Work to complete
Using the data below, copy out all lines with the word "property".

(Collected data entries)
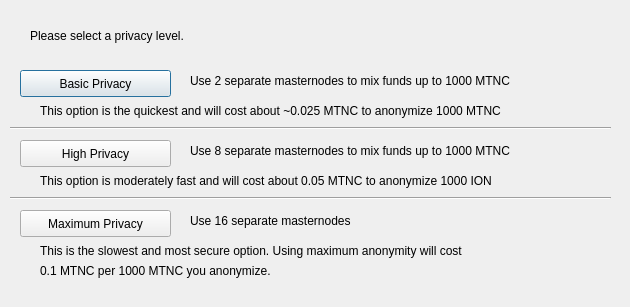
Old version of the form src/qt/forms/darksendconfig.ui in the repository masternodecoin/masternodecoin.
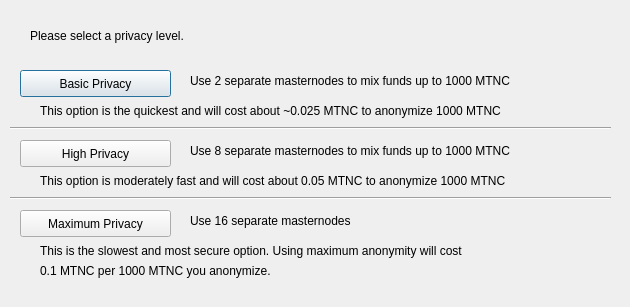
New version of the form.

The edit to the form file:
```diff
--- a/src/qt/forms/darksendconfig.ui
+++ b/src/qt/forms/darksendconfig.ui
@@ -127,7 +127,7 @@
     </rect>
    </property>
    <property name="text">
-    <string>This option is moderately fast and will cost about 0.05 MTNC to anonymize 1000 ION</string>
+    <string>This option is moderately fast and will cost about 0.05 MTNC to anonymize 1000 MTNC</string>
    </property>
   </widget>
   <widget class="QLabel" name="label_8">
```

* * *

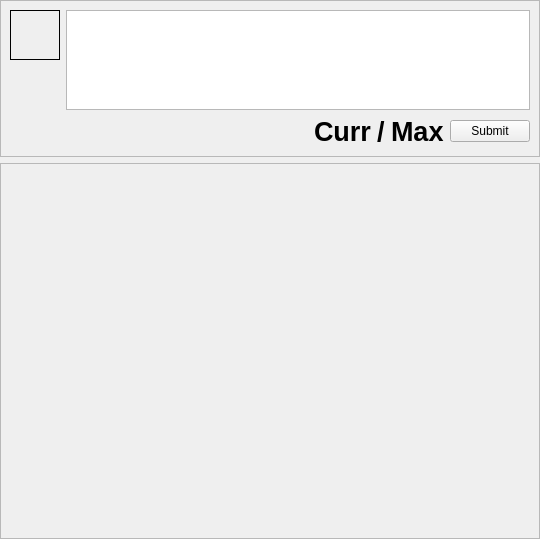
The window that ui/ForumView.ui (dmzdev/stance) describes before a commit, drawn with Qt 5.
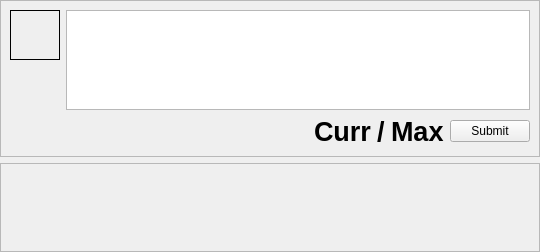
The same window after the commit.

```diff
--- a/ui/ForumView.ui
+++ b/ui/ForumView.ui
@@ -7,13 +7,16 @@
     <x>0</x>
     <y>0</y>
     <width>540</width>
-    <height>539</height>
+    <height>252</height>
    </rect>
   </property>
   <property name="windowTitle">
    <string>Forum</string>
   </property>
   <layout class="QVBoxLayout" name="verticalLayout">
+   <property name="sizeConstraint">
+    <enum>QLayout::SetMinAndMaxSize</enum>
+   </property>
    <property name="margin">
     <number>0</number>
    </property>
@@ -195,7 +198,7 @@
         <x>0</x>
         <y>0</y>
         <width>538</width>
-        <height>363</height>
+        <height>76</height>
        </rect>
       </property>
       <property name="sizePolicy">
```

Solved problem
    </property>
    <property name="text">
    </property>
   </property>
   <property name="windowTitle">
   </property>
+   <property name="sizeConstraint">
+   </property>
    <property name="margin">
    </property>
       </property>
       <property name="sizePolicy">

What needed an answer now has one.